Money shame comes from our own self-judgment as well as judgment from others, says Boga, and social media makes it so easy to judge others—often without getting the full picture. (Month-to-Month for example, only shows a 30-day period of spending and saving—it’s far from the full spectrum of savings, debts, inheritances and investments that make up an entire financial strategy.)
In my own life, I’ve witnessed people talk about the internalized shame of poverty. It is undoubtedly deep and painful. But Boga says money shame isn’t limited to those with less. In fact, when a person with a social conscience is earning or has more than they need and sees others who are without food and shelter, they may feel ashamed of their earnings or lifestyle. I have a sneaking suspicion that’s why it’s so hard to get higher earners to talk about their income in this city, where struggling is part of the mainstream narrative. Similarly, if they’re the first in their family to own a home or have a career, Boga says some people may feel that their financial success is a rejection of their roots.
How someone feels about their wealth, or lack thereof, “all depends on what their belief system is and what their values are and…whether what they earn and how they spend their money is congruent with their values,” says Boga. “If you believe that everybody should have the basic necessities of life and you have homes in three different places and you travel by private jet then you’re doing things that are not congruent with your value system and some part of you is going to be ashamed,” she says.
But finding congruence only tackles internal shame. That doesn’t do much to stem the tide of never-ending judgment from others when we talk about money.
How to Shed Money Shame
Boga says part of moving beyond money shame requires cultivating an awareness of the ways we mistakenly conflate our own financial situation with our identity or personal worth. “When we make those conscious it allows us to have a much cleaner, clearer relationship with money that’s based on our own values,” she says.
As for how I think we can end money shame? I think we need to talk about it more. We exist within a messy capitalist system that is designed to define us based on what we earn. But we don’t have to buy into that. When I was a kid I asked a friend how much money she had in her bank account. Her mom scolded me and said I should never ask anyone that question. That response didn’t make sense to me. It still doesn’t: by opening up the conversation about what money really is—a number—maybe we can regain some power over it.

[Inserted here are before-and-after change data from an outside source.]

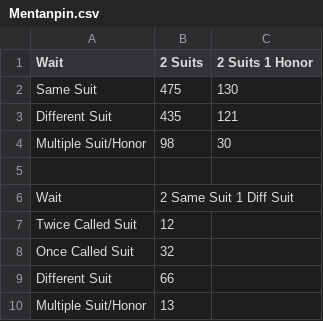
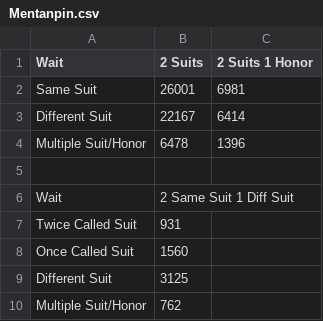
Before and after one commit to chienshyong/houou-statistics, a CSV file: results/Mentanpin.csv, drawn as a sheet.

```diff
--- a/results/Mentanpin.csv
+++ b/results/Mentanpin.csv
@@ -1,10 +1,10 @@
 Wait,2 Suits,2 Suits 1 Honor
-Same Suit,475,130,
-Different Suit,435,121,
-Multiple Suit/Honor,98,30
+Same Suit,26001,6981,
+Different Suit,22167,6414,
+Multiple Suit/Honor,6478,1396
 
 Wait,2 Same Suit 1 Diff Suit
-Twice Called Suit,12,
-Once Called Suit,32,
-Different Suit,66,
-Multiple Suit/Honor,13,
+Twice Called Suit,931,
+Once Called Suit,1560,
+Different Suit,3125,
+Multiple Suit/Honor,762,
```
Also changed, not shown: 7 other files.
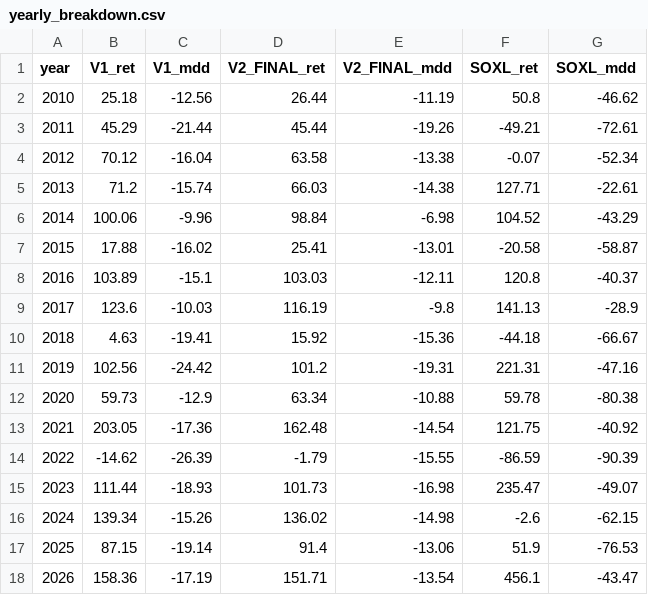
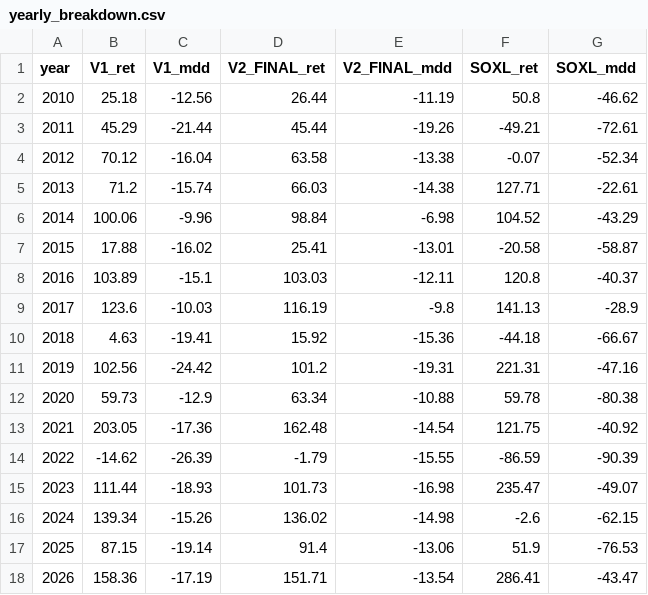
Before and after one commit to sunghakg/yb-mdd-or-dashboard, a CSV file: data/v2_final/yearly_breakdown.csv, drawn as a sheet.

```diff
--- a/data/v2_final/yearly_breakdown.csv
+++ b/data/v2_final/yearly_breakdown.csv
@@ -17,2 +17,2 @@ year,V1_ret,V1_mdd,V2_FINAL_ret,V2_FINAL_mdd,SOXL_ret,SOXL_mdd
 2025,87.15,-19.14,91.4,-13.06,51.9,-76.53
-2026,158.36,-17.19,151.71,-13.54,456.1,-43.47
+2026,158.36,-17.19,151.71,-13.54,286.41,-43.47
```
Also changed, not shown: data/v2_final/equity_paths.csv, data/v2_final/signal_diagnostics.csv, 8 other files.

Month-To-Month is a regular series that looks into the finances of Vancouverites of all backgrounds and all incomes. Are you brave enough to let us peer inside your wallet? Sign up here or email firstname.lastname@example.org for a chance to be featured on vanmag.com!